He has ridden over 600 winners in seven years of race-riding, including four at Gr3 level as well as being crowned Zimbabwe champion jockey in 2017/18. Last season set the standard and the platform for a likely international contract when he finished eighth on the SA national log on 127 winners.
We asked him what his biggest frustration is on a day-to-day basis.
“I am fortunate that my competitive nature makes a Kimberley maiden winner as fulfilling and exciting as a major centre success for me. I have found that the power economics mean that I would not always hold on to a good horse through the ranks as the top jockeys are often preferred. That happens everywhere and one can hardly blame the trainer or owner for opting for the established top rider. But that’s why I have to go out into the world, get the international experience and establish my name!”
An above average cricketer and golfer, Ryan modestly concedes that he achieved a few distinctions in Matric but knew early in life that he wanted to be a professional sportsman. His size made horseracing the right discipline.
The fact that Vodacom Durban July winning jockey Stuart Randolph is his Uncle was some influence in his decision to enrol at the SA Jockey Academy in 2011 while still in Grade 10. Craig Zackey, Louis Mxothwa, Heavelon Van Den Hoven and Xavier Carstens were all in the same intake and the young Munger, with Uncle Stu’s guidance, adapted over time.
“It took some time to adjust to the hard work, early mornings and rigorous lifestyle, but once I got into a routine and made friends I really enjoyed it,” he admits.
Now he has gone full circle – back to being the complete ‘new kid on the block’ in Singapore.
Ryan and Macau-based Brazilian jockey Ruan Maia are the two new additions to the riding ranks but the Brazillian has already had a taste of the Kranji action with several visits since 2018 – even winning the Gr2 Chairman’s Trophy with Circuit Land at his first ride that first year.
Ryan says that Lyle Hewitson’s experience in Hong Kong has been an interesting one to follow and a great advertisement for SA racing.
“There are so many upsides to this game when things are going well but Lyle showed genuine character and determination to ride the rough wave. I was so thrilled to see him break the ice on Sunday. I hope it’s the first of many for him,” he added.
Ryan has done some homework and spoken to a few jockeys who’ve ridden in Singapore and he says that they all have different opinions.
“I spoke to Callan Murray and Johnny Geroudis, who rode there for many years and told me a lot about the place. SA – born trainer Ricardo Le Grange also gave me a few tips. For a start, Ricardo will be giving me rides but it would also be nice to get to know new trainers and new connections. Traveling abroad is a nice experience and a great platform for me to improve as a rider, but it’s also a good opportunity to get to know new people and take in the diversity of new cultures.”
He says that South Africa will always be his home and he will miss the country of his birth.
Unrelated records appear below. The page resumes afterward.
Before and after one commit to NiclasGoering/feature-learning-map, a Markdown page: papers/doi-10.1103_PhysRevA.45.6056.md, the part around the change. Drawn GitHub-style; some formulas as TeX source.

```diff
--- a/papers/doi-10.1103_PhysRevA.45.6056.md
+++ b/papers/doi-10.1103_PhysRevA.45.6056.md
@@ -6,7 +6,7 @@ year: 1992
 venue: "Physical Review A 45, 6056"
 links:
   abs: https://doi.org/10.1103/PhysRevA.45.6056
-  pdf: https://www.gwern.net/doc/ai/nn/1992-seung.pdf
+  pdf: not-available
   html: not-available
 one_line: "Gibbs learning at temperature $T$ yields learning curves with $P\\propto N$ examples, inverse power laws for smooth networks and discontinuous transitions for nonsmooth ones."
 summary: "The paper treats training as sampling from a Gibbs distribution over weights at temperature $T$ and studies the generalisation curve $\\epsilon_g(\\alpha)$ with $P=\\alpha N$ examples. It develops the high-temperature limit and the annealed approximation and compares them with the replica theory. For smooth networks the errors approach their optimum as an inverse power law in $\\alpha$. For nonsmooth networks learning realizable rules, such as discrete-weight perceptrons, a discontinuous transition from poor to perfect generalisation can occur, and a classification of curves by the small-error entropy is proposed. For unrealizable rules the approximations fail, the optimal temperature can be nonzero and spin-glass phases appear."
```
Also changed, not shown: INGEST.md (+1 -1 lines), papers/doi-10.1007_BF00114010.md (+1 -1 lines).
But the hard fact is that he could not have foregone the Singapore opportunity.
“I’m again in the top 10, and things are going well. But this chance to ride overseas has come up and there was no way I wouldn’t have gone for it. It’s the same story but different day back home, whereas international experience will take me out of my comfort zone. I will get to meet top riders and top trainers from around the world. I’d rather look back, knowing that I was given the opportunity and I took it, instead of not taking a chance.”
Source : Sporting Post